Treating male pattern baldness

Losing your hair can feel like you're losing your identity and many men believe that hair loss is just a fact of growing old. While it's true that hair loss is completely normal, commonly during the telogen (resting) phase of the hair growth cycle, a sudden and dramatic loss of hair could indicate an underlying medical condition.

What is the cause of male hair loss?

There are many factors that could cause hair loss such as stress, diet, tight hairstyles, diabetes, heart disease and cancer. Research has determined that the hormone dihydrotestosterone (DHT) plays a considerable role in male pattern hair loss.

DHT is the result of an enzyme (5-alpha reductase) which converts testosterone in the cells of the hair follicle to promote the growth cycle. When too much dihydrotestosterone is created, it shortens the growth cycle and inhibits the growth of new hair. The resting period, during which the hair is shed to allow new hair to grow from the follicle, remains the same.

Alopecia areata is an autoimmune response which attacks the hair follicles and causes hair to fall out.

If caught early, male pattern hair loss can be treated effectively.

How can I treat it?

Eating healthily and exercising regularly can reduce your risk of hair loss while also helping to reduce stress levels and improve your overall well-being. However, androgenic alopecia is not caused by, nor can be treated with, changes in your lifestyle. If you are experiencing sudden hair loss, talk with your GP about appropriate treatments.

One of the treatments they might suggest is Propecia. This pill is taken daily to combat the amount of dihydrotestosterone in the body and halts the loss of hair. Clinical trials have shown that, after 2 years of use, 83% of finasteride users experienced no further hair loss. If the treatment is stopped, however, the hair loss will resume so the drug is only effective so long as it's being administered daily.

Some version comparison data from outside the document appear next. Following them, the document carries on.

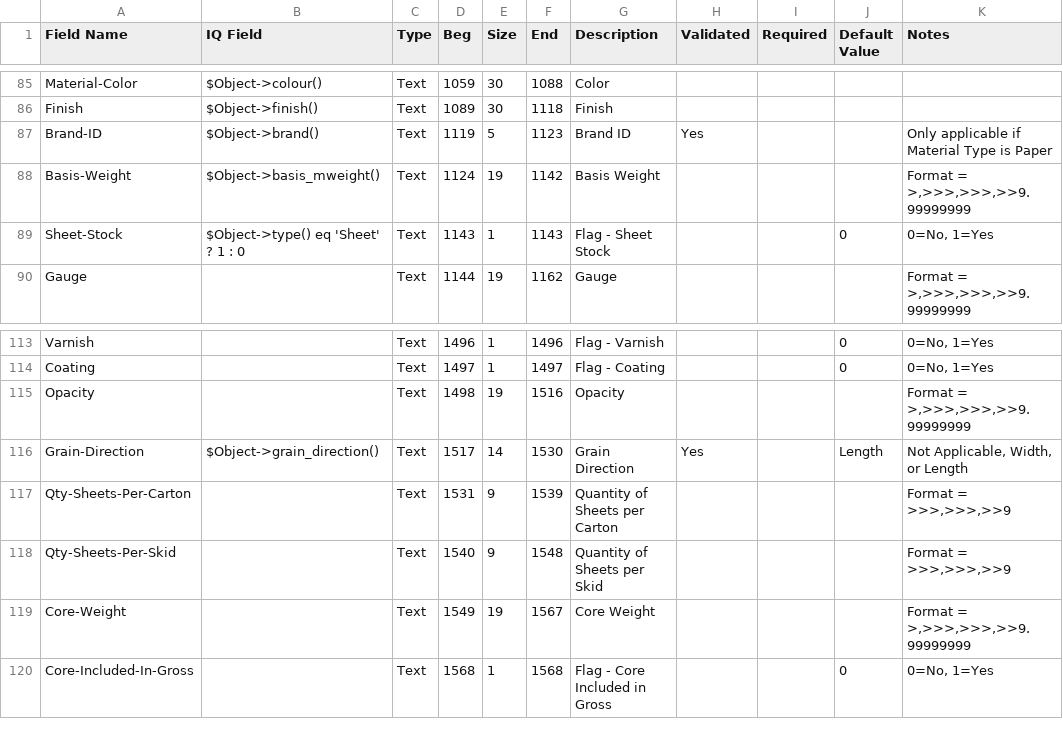
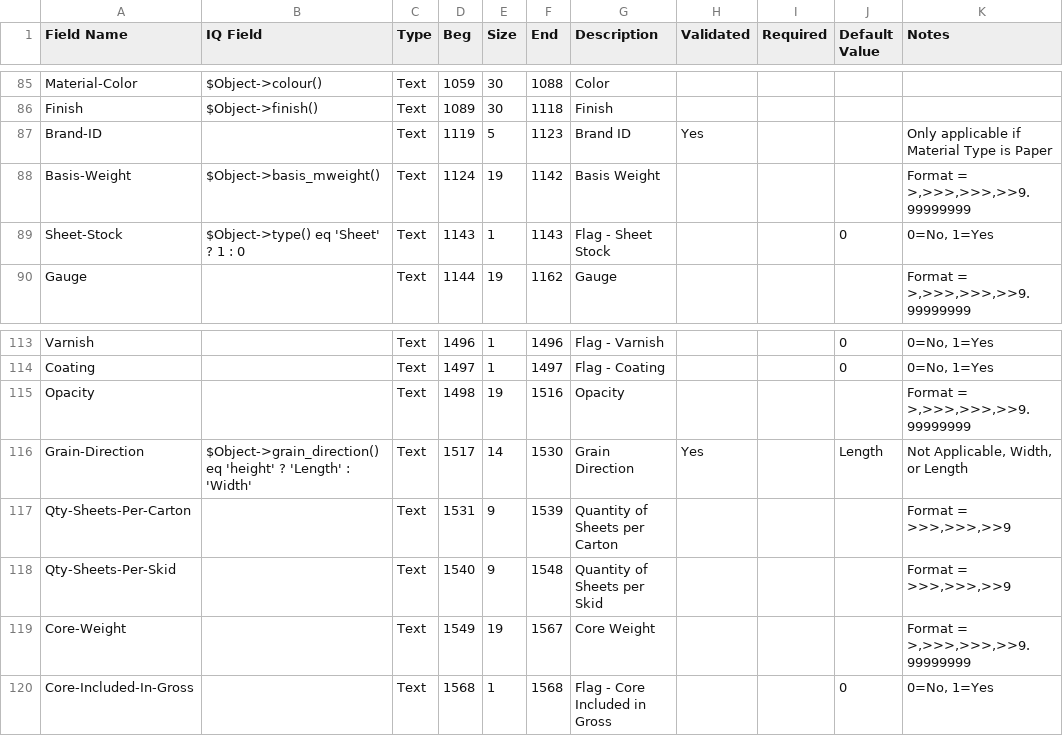
Before and after one commit to connortechnology/openprint, a CSV file: perl/tools/Monarch/13.1/Items-Paper.csv, drawn as a sheet; only a part is shown, gaps mark what is left out.

Commit message:
blah

```diff
--- a/perl/tools/Monarch/13.1/Items-Paper.csv
+++ b/perl/tools/Monarch/13.1/Items-Paper.csv
@@ -86,3 +86,3 @@
 "Finish","$Object->finish()","Text",1089,30,1118,"Finish",,,,
-"Brand-ID","$Object->brand()","Text",1119,5,1123,"Brand ID","Yes",,,"Only applicable if Material Type is Paper"
+"Brand-ID",,"Text",1119,5,1123,"Brand ID","Yes",,,"Only applicable if Material Type is Paper"
 "Basis-Weight","$Object->basis_mweight()","Text",1124,19,1142,"Basis Weight",,,,"Format = >,>>>,>>>,>>9.99999999"
@@ -115,3 +115,3 @@
 "Opacity",,"Text",1498,19,1516,"Opacity",,,,"Format = >,>>>,>>>,>>9.99999999"
-"Grain-Direction","$Object->grain_direction()","Text",1517,14,1530,"Grain Direction","Yes",,"Length","Not Applicable, Width, or Length"
+"Grain-Direction","$Object->grain_direction() eq 'height' ? 'Length' : 'Width'","Text",1517,14,1530,"Grain Direction","Yes",,"Length","Not Applicable, Width, or Length"
 "Qty-Sheets-Per-Carton",,"Text",1531,9,1539,"Quantity of Sheets per Carton",,,,"Format = >>>,>>>,>>9"
```
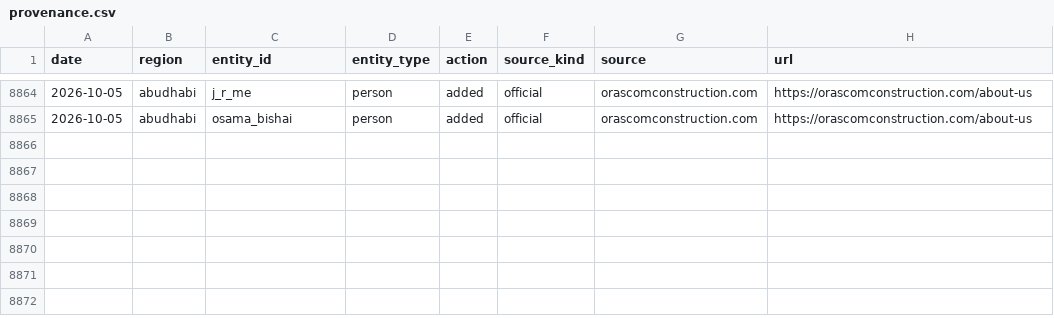
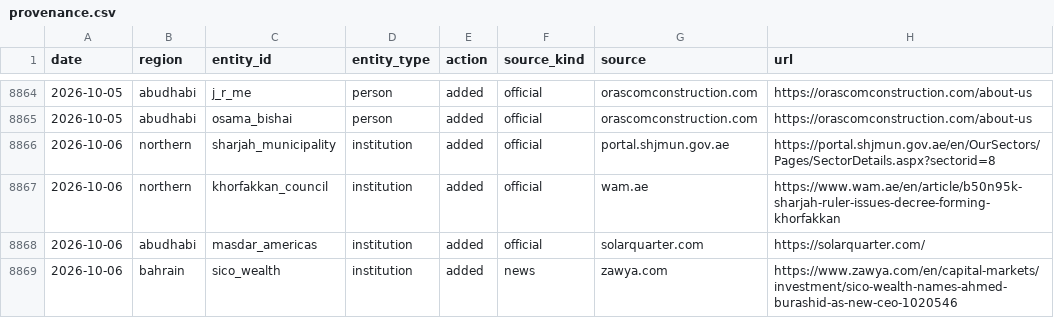
Before and after one commit to qizhangumich/power_network, a CSV file: data/provenance.csv, drawn as a sheet; only a part is shown, gaps mark what is left out; the diff names each change by its address in the sheet, - before the commit and + after, or states it on an @@ line.

```diff
--- a/data/provenance.csv
+++ b/data/provenance.csv
+row 8866: 2026-10-06 | northern | sharjah_municipality | institution | added | official | portal.shjmun.gov.ae | https://portal.shjmun.gov.ae/en/OurSectors/Pages/SectorDetails.aspx?sectorid=8
+row 8867: 2026-10-06 | northern | khorfakkan_council | institution | added | official | wam.ae | https://www.wam.ae/en/article/b50n95k-sharjah-ruler-issues-decree-forming-khorfakkan
+row 8868: 2026-10-06 | abudhabi | masdar_americas | institution | added | official | solarquarter.com | https://solarquarter.com/
+row 8869: 2026-10-06 | bahrain | sico_wealth | institution | added | news | zawya.com | https://www.zawya.com/en/capital-markets/investment/sico-wealth-names-ahmed-burashid-as-new-ceo-1020546
```
Also changed, not shown: data/backfill_queue.csv, data/institution_candidates.csv, 20 other files.
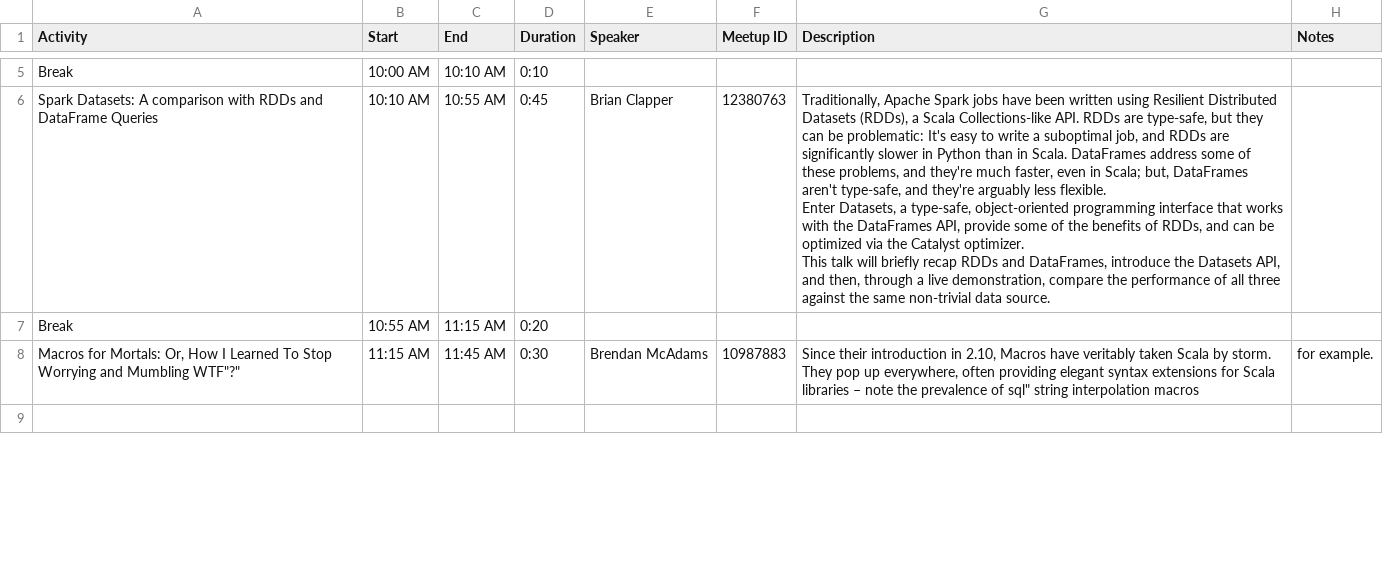
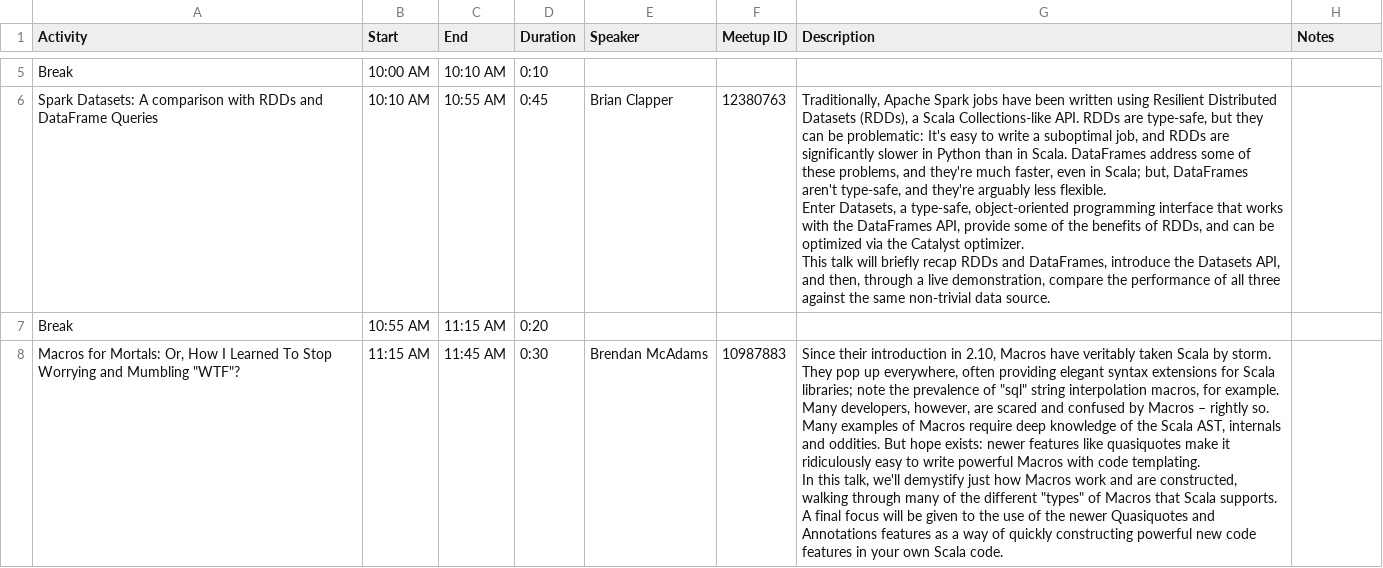
Before and after one commit to nescalas/northeast-scala-symposium, a CSV file: src/main/resources/2016/Schedule.csv, drawn as a sheet; only a part is shown, gaps mark what is left out; the diff covers the shown part only.

Commit message:
More adjustments to schedule spreadsheet.

```diff
--- a/src/main/resources/2016/Schedule.csv
+++ b/src/main/resources/2016/Schedule.csv
@@ -11,3 +11,6 @@ This talk will briefly recap RDDs and DataFrames, introduce the Datasets API, an
 Break,10:55 AM,11:15 AM,0:20,,,,
-"Macros for Mortals: Or, How I Learned To Stop Worrying and Mumbling "WTF"?",11:15 AM,11:45 AM,0:30,Brendan McAdams,10987883,"Since their introduction in 2.10, Macros have veritably taken Scala by storm. They pop up everywhere, often providing elegant syntax extensions for Scala libraries – note the prevalence of "sql" string interpolation macros, for example.
-
+"Macros for Mortals: Or, How I Learned To Stop Worrying and Mumbling ""WTF""?",11:15 AM,11:45 AM,0:30,Brendan McAdams,10987883,"Since their introduction in 2.10, Macros have veritably taken Scala by storm. They pop up everywhere, often providing elegant syntax extensions for Scala libraries; note the prevalence of ""sql"" string interpolation macros, for example.
+
+Many developers, however, are scared and confused by Macros – rightly so. Many examples of Macros require deep knowledge of the Scala AST, internals and oddities. But hope exists: newer features like quasiquotes make it ridiculously easy to write powerful Macros with code templating.
+
+In this talk, we'll demystify just how Macros work and are constructed, walking through many of the different ""types"" of Macros that Scala supports. A final focus will be given to the use of the newer Quasiquotes and Annotations features as a way of quickly constructing powerful new code features in your own Scala code.",
```
Also changed, not shown: 3 removed rows and 1 edited cell elsewhere in this file.
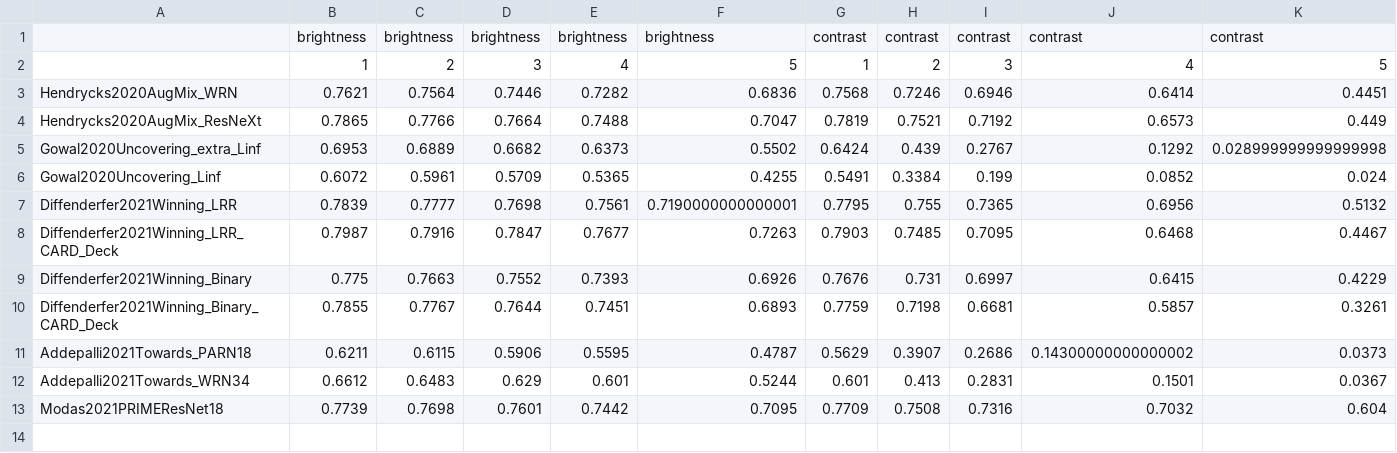
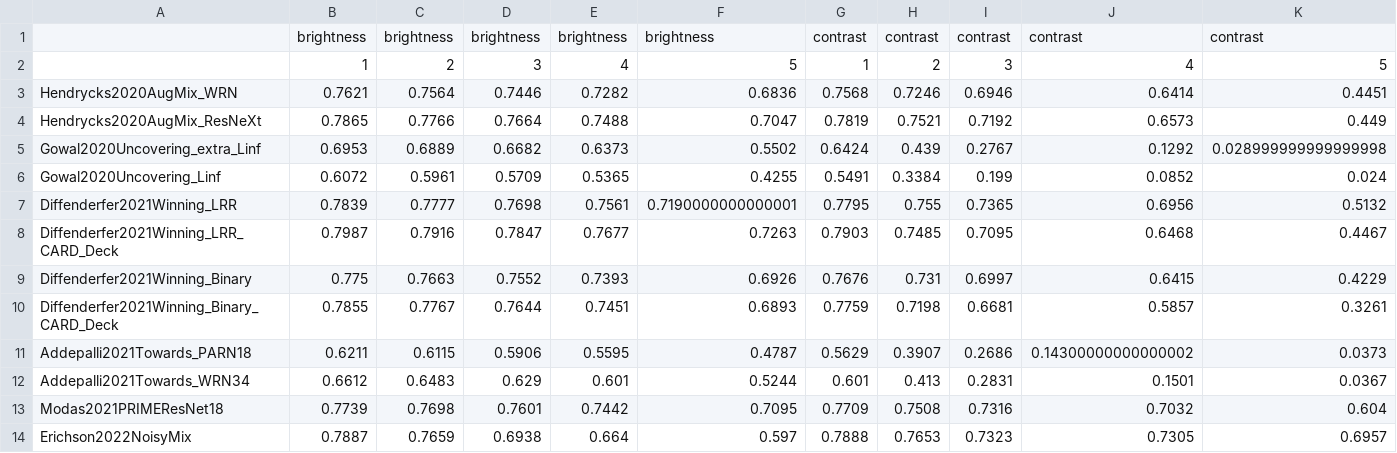
Before and after one commit to abhhfcgjk/ufbrp, a CSV file: model_info/cifar100/corruptions/unaggregated_results.csv, drawn as a sheet; only a part is shown; rows hold the shown columns only; the diff names each change by its address in the sheet, - before the commit and + after, or states it on an @@ line.

```diff
--- a/model_info/cifar100/corruptions/unaggregated_results.csv
+++ b/model_info/cifar100/corruptions/unaggregated_results.csv
+row 14: Erichson2022NoisyMix | 0.7887 | 0.7659 | 0.6938 | 0.664 | 0.597 | 0.7888 | 0.7653 | 0.7323 | 0.7305 | 0.6957
```
Also changed, not shown: model_info/cifar10/corruptions/unaggregated_results.csv, 2 other files.
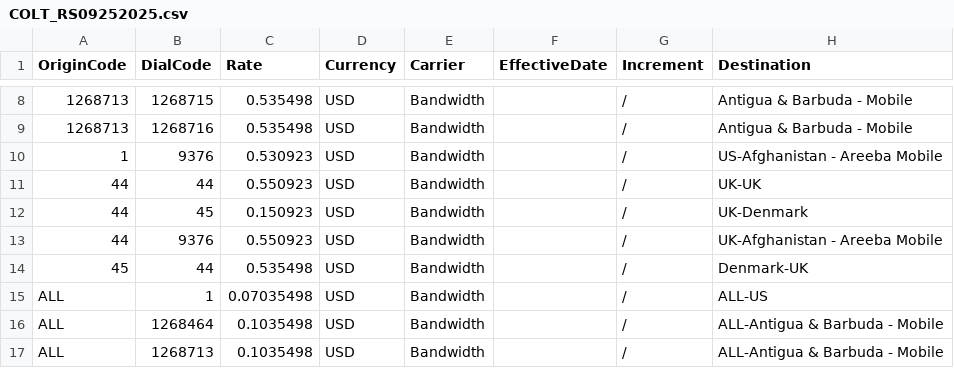
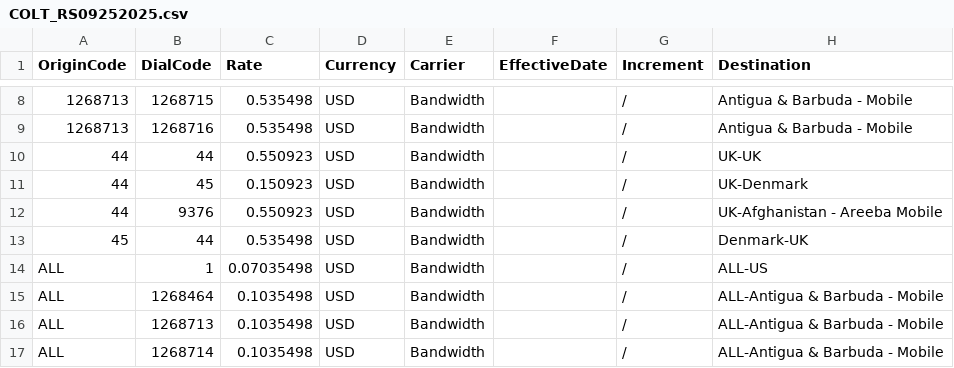
Before and after one commit to mirimansur/zmnetrate, a CSV file: ActiveRateSheets_Origin/COLT_RS09252025.csv, drawn as a sheet; only a part is shown, gaps mark what is left out; the shorter side is filled out with more unchanged rows; the diff names each change by its address in the sheet, - before the commit and + after, or states it on an @@ line.

Commit message:
Update COLT_RS09252025.csv

```diff
--- a/ActiveRateSheets_Origin/COLT_RS09252025.csv
+++ b/ActiveRateSheets_Origin/COLT_RS09252025.csv
-row 10: 1 | 9376 | 0.530923 | USD | Bandwidth |  | / | US-Afghanistan - Areeba Mobile
```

Another popular treatment called minoxidil (Rogaine) lotion can be massaged into the scalp for a similar effect. While it acts faster and produces noticeable results in just a few months, it is has a lower efficacy (50%) in studies. 33% of men using minoxidil saw no effect.

Future hair loss treatment

A recent study into finding an alternative hair loss treatment showed promising results. They found that the drug Cyclosporine A (CsA), which is used to treat osteoporosis, had an adverse side effect of hair growth. CsA reduces SFRP1, a protein that inhibits hair growth. Another compound, WAY-316606, was also found to suppress SFRP1 when applied to follicles in a lab. Furthermore, the result was greater than either midoxinil (Rogaine) or finasteride.

Future studies into this potentially revolutionary treatment are needed, but Dr Hawkshaw of Manchester University is hopeful about his breakthrough saying:

"The fact this new agent, which had never even been considered in a hair loss context, promotes human hair growth is exciting because of its translational potential: it could one day make a real difference to people who suffer from hair loss."

Male pattern hair loss is common and temporary in most cases and often reversible, if it's a result of stress or an unbalanced diet. If you are concerned about your hair loss, speak to your GP.